Dena Whittington, assistant superintendent of business services, reported at the May 26 meeting that the budget forecast indicates total revenues of $38.9 million and expenditures of $41.5 million. Using estimated enrollment numbers, the current revenue per child is $9,309 and the current expenditure per child is $9,910.
In this tentative budget, school supplies for each site have been trimmed by a minimum of 10 percent and there are still some opportunities to cut back in other categories.
Whittington said the budget was prepared using different assumptions this year, driven by discussions at the Financial Task Force. This year, the district is using 100 percent of what the tax assessor's estimate of property tax revenue will be for the coming fiscal year — a total of $33.4 million.
Whittington said next year's property tax revenue estimate is 2 percent lower than the current year's estimates.

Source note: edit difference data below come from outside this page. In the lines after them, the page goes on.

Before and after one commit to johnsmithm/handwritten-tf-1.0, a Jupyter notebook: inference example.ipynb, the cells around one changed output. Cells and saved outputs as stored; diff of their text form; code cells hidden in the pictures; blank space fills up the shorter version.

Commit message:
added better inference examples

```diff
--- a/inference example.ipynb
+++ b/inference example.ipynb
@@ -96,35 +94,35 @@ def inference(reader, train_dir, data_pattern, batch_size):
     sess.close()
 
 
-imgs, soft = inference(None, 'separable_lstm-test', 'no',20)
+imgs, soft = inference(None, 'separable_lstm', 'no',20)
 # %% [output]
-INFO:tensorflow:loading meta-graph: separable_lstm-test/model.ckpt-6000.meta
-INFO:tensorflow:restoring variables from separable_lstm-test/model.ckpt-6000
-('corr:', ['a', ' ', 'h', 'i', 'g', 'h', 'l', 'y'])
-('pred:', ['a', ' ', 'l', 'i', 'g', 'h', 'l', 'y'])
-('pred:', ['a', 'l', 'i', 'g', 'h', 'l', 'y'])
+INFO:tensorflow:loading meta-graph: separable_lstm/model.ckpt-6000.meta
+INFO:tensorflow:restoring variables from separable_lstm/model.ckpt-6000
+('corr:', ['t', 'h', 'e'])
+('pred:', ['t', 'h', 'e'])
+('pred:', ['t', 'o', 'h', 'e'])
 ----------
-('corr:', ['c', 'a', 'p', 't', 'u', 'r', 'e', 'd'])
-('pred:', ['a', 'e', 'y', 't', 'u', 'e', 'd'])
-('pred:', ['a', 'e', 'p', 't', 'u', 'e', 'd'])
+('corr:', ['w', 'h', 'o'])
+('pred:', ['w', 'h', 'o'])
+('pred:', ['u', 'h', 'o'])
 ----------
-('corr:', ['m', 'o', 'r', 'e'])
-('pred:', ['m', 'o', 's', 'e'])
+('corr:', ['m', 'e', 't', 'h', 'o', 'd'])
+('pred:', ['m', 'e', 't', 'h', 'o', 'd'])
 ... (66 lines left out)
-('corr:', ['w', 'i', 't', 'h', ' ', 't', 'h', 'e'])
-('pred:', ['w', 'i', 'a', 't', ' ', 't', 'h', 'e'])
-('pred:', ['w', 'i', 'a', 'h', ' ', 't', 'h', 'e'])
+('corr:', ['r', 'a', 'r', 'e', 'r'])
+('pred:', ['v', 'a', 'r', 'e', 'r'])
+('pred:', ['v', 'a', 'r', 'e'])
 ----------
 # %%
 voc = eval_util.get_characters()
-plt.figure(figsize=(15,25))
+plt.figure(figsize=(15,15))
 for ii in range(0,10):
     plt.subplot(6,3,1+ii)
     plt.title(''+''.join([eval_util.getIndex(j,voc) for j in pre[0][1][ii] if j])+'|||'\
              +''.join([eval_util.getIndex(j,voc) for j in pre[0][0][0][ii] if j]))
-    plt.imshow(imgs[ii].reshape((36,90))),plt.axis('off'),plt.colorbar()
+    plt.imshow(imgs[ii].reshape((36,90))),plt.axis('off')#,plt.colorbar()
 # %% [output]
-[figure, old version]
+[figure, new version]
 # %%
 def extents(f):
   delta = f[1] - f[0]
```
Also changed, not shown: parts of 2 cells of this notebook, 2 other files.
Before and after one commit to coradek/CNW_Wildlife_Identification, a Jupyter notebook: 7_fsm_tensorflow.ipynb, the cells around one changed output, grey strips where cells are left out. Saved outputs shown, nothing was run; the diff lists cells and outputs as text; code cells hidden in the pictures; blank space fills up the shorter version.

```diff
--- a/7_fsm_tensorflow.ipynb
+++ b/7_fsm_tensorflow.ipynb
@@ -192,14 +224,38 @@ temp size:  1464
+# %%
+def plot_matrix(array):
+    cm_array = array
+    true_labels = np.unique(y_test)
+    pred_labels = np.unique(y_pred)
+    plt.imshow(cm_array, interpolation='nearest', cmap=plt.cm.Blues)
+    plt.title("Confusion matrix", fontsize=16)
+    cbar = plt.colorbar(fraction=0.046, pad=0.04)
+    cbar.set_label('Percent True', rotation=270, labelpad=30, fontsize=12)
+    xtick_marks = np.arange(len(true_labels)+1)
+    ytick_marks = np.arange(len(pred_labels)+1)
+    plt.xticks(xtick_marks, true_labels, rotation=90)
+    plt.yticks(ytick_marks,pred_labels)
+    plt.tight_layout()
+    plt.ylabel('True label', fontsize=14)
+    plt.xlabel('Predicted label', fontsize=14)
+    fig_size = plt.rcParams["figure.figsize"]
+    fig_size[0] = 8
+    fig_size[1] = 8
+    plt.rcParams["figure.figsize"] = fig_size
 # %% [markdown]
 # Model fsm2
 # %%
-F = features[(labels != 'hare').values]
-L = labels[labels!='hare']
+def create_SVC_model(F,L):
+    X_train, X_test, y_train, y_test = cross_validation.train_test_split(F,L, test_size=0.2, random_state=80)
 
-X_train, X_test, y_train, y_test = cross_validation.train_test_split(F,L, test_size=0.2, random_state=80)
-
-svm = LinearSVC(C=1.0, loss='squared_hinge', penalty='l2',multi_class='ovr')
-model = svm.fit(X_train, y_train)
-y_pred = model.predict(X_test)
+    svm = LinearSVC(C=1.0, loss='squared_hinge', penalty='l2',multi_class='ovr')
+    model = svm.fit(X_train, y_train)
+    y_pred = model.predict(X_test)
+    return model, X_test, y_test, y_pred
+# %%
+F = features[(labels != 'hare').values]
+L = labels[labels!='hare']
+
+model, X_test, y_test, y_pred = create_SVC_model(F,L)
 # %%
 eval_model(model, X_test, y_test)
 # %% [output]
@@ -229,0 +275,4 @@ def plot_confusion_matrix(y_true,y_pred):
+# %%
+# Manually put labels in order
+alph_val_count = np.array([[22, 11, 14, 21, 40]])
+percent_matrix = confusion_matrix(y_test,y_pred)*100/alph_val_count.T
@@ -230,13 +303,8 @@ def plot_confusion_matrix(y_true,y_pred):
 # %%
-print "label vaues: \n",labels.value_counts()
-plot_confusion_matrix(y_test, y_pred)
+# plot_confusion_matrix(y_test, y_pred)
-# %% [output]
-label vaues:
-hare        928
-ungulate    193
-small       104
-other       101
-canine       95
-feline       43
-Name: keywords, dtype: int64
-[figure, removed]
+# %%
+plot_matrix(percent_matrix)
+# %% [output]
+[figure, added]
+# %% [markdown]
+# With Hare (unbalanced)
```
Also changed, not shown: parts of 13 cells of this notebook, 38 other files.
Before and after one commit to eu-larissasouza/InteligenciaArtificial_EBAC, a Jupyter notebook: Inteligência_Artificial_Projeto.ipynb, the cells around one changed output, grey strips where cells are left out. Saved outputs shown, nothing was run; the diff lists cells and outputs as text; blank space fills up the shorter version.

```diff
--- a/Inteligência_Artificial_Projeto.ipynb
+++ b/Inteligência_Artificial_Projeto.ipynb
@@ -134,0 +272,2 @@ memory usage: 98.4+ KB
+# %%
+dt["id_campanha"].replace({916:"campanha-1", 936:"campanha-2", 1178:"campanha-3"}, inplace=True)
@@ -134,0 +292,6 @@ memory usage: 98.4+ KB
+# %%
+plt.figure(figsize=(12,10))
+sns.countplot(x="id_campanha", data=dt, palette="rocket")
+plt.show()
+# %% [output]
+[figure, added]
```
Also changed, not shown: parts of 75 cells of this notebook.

He said this calculation comes from the tax assessor's office as of April 15. He explained that revenue from tax assessments fluctuates and is likely to increase as the economy improves.
Staffing projections calls for 224 regular classroom and Extended Studies Curriculum (ESC) part- and full-time teachers, although the DecisionIncite enrollment projects predict that there could be an increase in students, Whittington said.
"We may need to add an additional six classroom teachers and those have not been budgeted," Whittington said.
At last week's meeting, Del Mar Education Foundation President Chris Stevenson presented the district with a check for $101,000, bringing the total amount raised for ESC to $1,181,000. With corporate matches still coming in, the foundation expects to pay for 13.5 full-time equivalent ESC instructors.
Facilities improvements this summer
Randy Wheaton, Del Mar Union School District maintenance supervisor, said his department will be very busy this summer.
At the May 26 meeting, Wheaton said a half million square feet worth of facilities will be cleaned from top to bottom. Projects for the summer are small and large; everything from fresh coats of paint on the ball walls to a new roof for Del Mar Hills.
"We're ready to hit the ground running on June 21," Wheaton said.
The district will continue to look at adding security fencing to some school sites after requests from several parents. The maintenance department and an architecture firm are looking at each site to see where fences could be effective, considering joint-use agreements with the city and each school's needs.
Wheaton pointed to Sycamore Ridge and Ocean Air as schools with very good fencing programs that limit access for campus visitors and channel them through the front office.
Trustees Katherine White and Annette Easton said sometimes fencing provides a false sense of security and it might be more appropriate to consider an overall safety program, not just fences.